| Assigned task |
Pictures aside, write every record out again word for word.

| Material shown |
*** Begin section ***

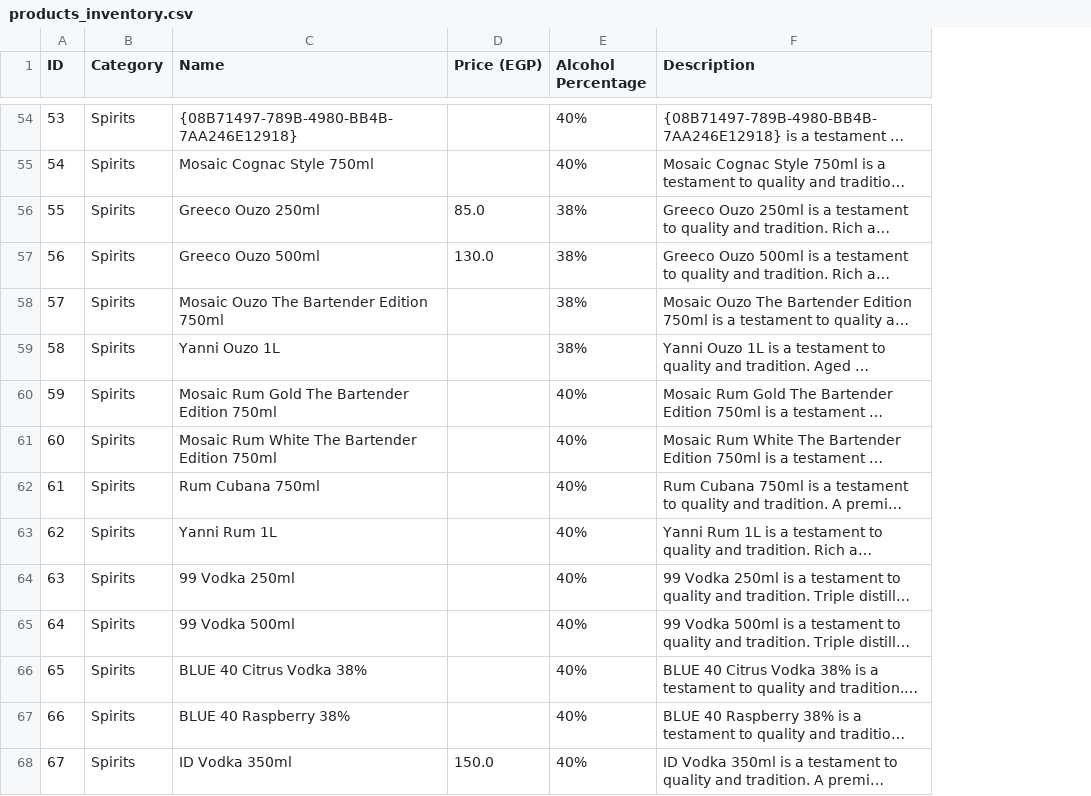
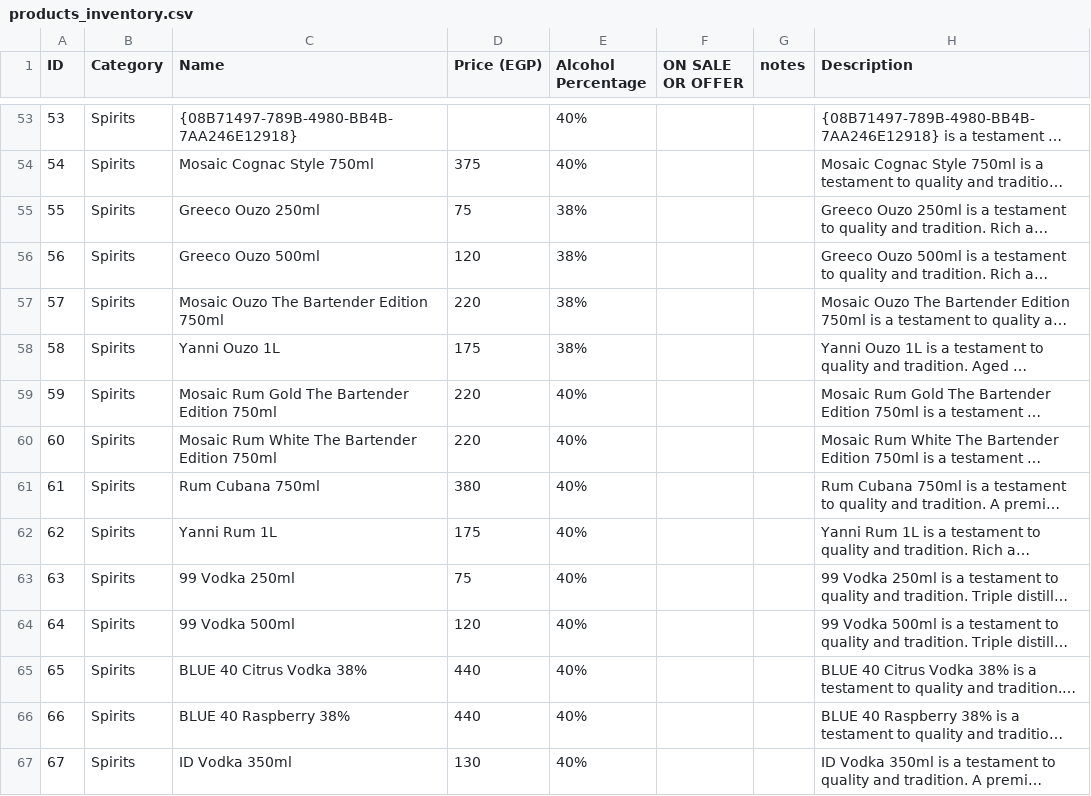
Before and after one commit to rasenrengan/beverage-catalog, a CSV file: products_inventory.csv, drawn as a sheet; only a part is shown, gaps mark what is left out; long unchanged cells end in …; addresses are those after the commit; the diff covers the shown part only; the diff names each change by its address in the sheet, - before the commit and + after, or states it on an @@ line.

Commit message:
Update products database with corrected prices, alcohol strengths, deletions, and Sakara Can addition

```diff
--- a/products_inventory.csv
+++ b/products_inventory.csv
+column F (ON SALE OR OFFER), empty
+column G (notes), empty
-D54 (Price (EGP)): (empty)
+D54 (Price (EGP)): 375
-D55 (Price (EGP)): 85.0
+D55 (Price (EGP)): 75
-D56 (Price (EGP)): 130.0
+D56 (Price (EGP)): 120
-D57 (Price (EGP)): (empty)
+D57 (Price (EGP)): 220
-D58 (Price (EGP)): (empty)
+D58 (Price (EGP)): 175
-D59:D60 (Price (EGP)): (empty)
+D59:D60 (Price (EGP)): 220
-D61 (Price (EGP)): (empty)
+D61 (Price (EGP)): 380
-D62 (Price (EGP)): (empty)
+D62 (Price (EGP)): 175
-D63 (Price (EGP)): (empty)
+D63 (Price (EGP)): 75
-D64 (Price (EGP)): (empty)
+D64 (Price (EGP)): 120
-D65:D66 (Price (EGP)): (empty)
+D65:D66 (Price (EGP)): 440
-D67 (Price (EGP)): 150.0
+D67 (Price (EGP)): 130
```
Also changed, not shown: 2 added rows, 5 removed rows and 102 edited cells elsewhere in this file, 1 other file.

*** End section ***

| Solution below |
Before and after one commit to rasenrengan/beverage-catalog, a CSV file: products_inventory.csv, drawn as a sheet; only a part is shown, gaps mark what is left out; long unchanged cells end in …; addresses are those after the commit; the diff covers the shown part only; the diff names each change by its address in the sheet, - before the commit and + after, or states it on an @@ line.

Commit message:
Update products database with corrected prices, alcohol strengths, deletions, and Sakara Can addition

```diff
--- a/products_inventory.csv
+++ b/products_inventory.csv
+column F (ON SALE OR OFFER), empty
+column G (notes), empty
-D54 (Price (EGP)): (empty)
+D54 (Price (EGP)): 375
-D55 (Price (EGP)): 85.0
+D55 (Price (EGP)): 75
-D56 (Price (EGP)): 130.0
+D56 (Price (EGP)): 120
-D57 (Price (EGP)): (empty)
+D57 (Price (EGP)): 220
-D58 (Price (EGP)): (empty)
+D58 (Price (EGP)): 175
-D59:D60 (Price (EGP)): (empty)
+D59:D60 (Price (EGP)): 220
-D61 (Price (EGP)): (empty)
+D61 (Price (EGP)): 380
-D62 (Price (EGP)): (empty)
+D62 (Price (EGP)): 175
-D63 (Price (EGP)): (empty)
+D63 (Price (EGP)): 75
-D64 (Price (EGP)): (empty)
+D64 (Price (EGP)): 120
-D65:D66 (Price (EGP)): (empty)
+D65:D66 (Price (EGP)): 440
-D67 (Price (EGP)): 150.0
+D67 (Price (EGP)): 130
```
Also changed, not shown: 2 added rows, 5 removed rows and 102 edited cells elsewhere in this file, 1 other file.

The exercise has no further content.